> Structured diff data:
== == ==

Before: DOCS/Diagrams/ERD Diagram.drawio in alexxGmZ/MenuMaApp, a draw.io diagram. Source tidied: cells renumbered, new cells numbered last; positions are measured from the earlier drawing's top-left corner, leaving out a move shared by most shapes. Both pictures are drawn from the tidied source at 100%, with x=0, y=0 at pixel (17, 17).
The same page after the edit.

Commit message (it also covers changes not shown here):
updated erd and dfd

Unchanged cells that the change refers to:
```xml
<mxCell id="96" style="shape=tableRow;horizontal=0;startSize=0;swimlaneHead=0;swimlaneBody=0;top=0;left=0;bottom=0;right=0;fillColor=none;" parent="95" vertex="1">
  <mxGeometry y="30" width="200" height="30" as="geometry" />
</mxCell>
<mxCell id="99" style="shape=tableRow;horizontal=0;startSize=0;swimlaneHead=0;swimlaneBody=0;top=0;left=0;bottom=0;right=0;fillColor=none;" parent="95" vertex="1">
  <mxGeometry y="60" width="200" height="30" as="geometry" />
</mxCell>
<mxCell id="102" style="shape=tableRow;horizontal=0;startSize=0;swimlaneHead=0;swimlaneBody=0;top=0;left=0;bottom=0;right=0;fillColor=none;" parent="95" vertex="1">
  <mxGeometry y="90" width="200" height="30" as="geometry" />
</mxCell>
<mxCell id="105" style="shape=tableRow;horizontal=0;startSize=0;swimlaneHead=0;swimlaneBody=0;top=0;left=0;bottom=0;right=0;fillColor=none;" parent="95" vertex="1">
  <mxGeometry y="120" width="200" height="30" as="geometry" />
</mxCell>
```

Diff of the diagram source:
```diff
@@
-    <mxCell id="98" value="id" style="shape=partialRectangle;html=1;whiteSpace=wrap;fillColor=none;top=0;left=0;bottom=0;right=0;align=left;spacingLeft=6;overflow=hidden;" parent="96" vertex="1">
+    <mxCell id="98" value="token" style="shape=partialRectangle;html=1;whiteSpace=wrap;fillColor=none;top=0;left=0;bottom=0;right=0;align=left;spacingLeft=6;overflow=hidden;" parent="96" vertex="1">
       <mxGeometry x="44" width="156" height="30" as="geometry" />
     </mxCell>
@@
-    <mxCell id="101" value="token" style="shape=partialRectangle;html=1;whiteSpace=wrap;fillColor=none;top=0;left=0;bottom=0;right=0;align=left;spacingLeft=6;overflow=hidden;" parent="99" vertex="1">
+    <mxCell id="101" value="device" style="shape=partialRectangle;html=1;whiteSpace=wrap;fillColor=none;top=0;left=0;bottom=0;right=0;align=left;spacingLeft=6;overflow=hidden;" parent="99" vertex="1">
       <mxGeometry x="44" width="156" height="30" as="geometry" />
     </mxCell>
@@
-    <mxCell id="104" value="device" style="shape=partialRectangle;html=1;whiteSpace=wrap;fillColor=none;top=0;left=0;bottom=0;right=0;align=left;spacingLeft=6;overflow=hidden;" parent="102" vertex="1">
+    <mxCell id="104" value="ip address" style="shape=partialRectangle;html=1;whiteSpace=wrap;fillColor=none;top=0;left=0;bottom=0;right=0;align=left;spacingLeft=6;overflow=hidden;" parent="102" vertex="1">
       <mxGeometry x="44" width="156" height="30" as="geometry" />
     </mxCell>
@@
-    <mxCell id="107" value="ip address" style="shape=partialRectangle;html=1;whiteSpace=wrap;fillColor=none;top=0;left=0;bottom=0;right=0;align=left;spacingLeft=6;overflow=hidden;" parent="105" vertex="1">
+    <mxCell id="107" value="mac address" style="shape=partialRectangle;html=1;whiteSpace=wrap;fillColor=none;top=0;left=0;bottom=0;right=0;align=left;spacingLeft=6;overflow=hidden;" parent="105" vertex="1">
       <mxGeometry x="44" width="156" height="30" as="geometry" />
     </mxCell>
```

== == ==

> The problem:
Reproduce all the records shown above, unchanged.

> Solution to this task:
Before: DOCS/Diagrams/ERD Diagram.drawio in alexxGmZ/MenuMaApp, a draw.io diagram. Source tidied: cells renumbered, new cells numbered last; positions are measured from the earlier drawing's top-left corner, leaving out a move shared by most shapes. Both pictures are drawn from the tidied source at 100%, with x=0, y=0 at pixel (17, 17).
The same page after the edit.

Commit message (it also covers changes not shown here):
updated erd and dfd

Unchanged cells that the change refers to:
```xml
<mxCell id="96" style="shape=tableRow;horizontal=0;startSize=0;swimlaneHead=0;swimlaneBody=0;top=0;left=0;bottom=0;right=0;fillColor=none;" parent="95" vertex="1">
  <mxGeometry y="30" width="200" height="30" as="geometry" />
</mxCell>
<mxCell id="99" style="shape=tableRow;horizontal=0;startSize=0;swimlaneHead=0;swimlaneBody=0;top=0;left=0;bottom=0;right=0;fillColor=none;" parent="95" vertex="1">
  <mxGeometry y="60" width="200" height="30" as="geometry" />
</mxCell>
<mxCell id="102" style="shape=tableRow;horizontal=0;startSize=0;swimlaneHead=0;swimlaneBody=0;top=0;left=0;bottom=0;right=0;fillColor=none;" parent="95" vertex="1">
  <mxGeometry y="90" width="200" height="30" as="geometry" />
</mxCell>
<mxCell id="105" style="shape=tableRow;horizontal=0;startSize=0;swimlaneHead=0;swimlaneBody=0;top=0;left=0;bottom=0;right=0;fillColor=none;" parent="95" vertex="1">
  <mxGeometry y="120" width="200" height="30" as="geometry" />
</mxCell>
```

Diff of the diagram source:
```diff
@@
-    <mxCell id="98" value="id" style="shape=partialRectangle;html=1;whiteSpace=wrap;fillColor=none;top=0;left=0;bottom=0;right=0;align=left;spacingLeft=6;overflow=hidden;" parent="96" vertex="1">
+    <mxCell id="98" value="token" style="shape=partialRectangle;html=1;whiteSpace=wrap;fillColor=none;top=0;left=0;bottom=0;right=0;align=left;spacingLeft=6;overflow=hidden;" parent="96" vertex="1">
       <mxGeometry x="44" width="156" height="30" as="geometry" />
     </mxCell>
@@
-    <mxCell id="101" value="token" style="shape=partialRectangle;html=1;whiteSpace=wrap;fillColor=none;top=0;left=0;bottom=0;right=0;align=left;spacingLeft=6;overflow=hidden;" parent="99" vertex="1">
+    <mxCell id="101" value="device" style="shape=partialRectangle;html=1;whiteSpace=wrap;fillColor=none;top=0;left=0;bottom=0;right=0;align=left;spacingLeft=6;overflow=hidden;" parent="99" vertex="1">
       <mxGeometry x="44" width="156" height="30" as="geometry" />
     </mxCell>
@@
-    <mxCell id="104" value="device" style="shape=partialRectangle;html=1;whiteSpace=wrap;fillColor=none;top=0;left=0;bottom=0;right=0;align=left;spacingLeft=6;overflow=hidden;" parent="102" vertex="1">
+    <mxCell id="104" value="ip address" style="shape=partialRectangle;html=1;whiteSpace=wrap;fillColor=none;top=0;left=0;bottom=0;right=0;align=left;spacingLeft=6;overflow=hidden;" parent="102" vertex="1">
       <mxGeometry x="44" width="156" height="30" as="geometry" />
     </mxCell>
@@
-    <mxCell id="107" value="ip address" style="shape=partialRectangle;html=1;whiteSpace=wrap;fillColor=none;top=0;left=0;bottom=0;right=0;align=left;spacingLeft=6;overflow=hidden;" parent="105" vertex="1">
+    <mxCell id="107" value="mac address" style="shape=partialRectangle;html=1;whiteSpace=wrap;fillColor=none;top=0;left=0;bottom=0;right=0;align=left;spacingLeft=6;overflow=hidden;" parent="105" vertex="1">
       <mxGeometry x="44" width="156" height="30" as="geometry" />
     </mxCell>
```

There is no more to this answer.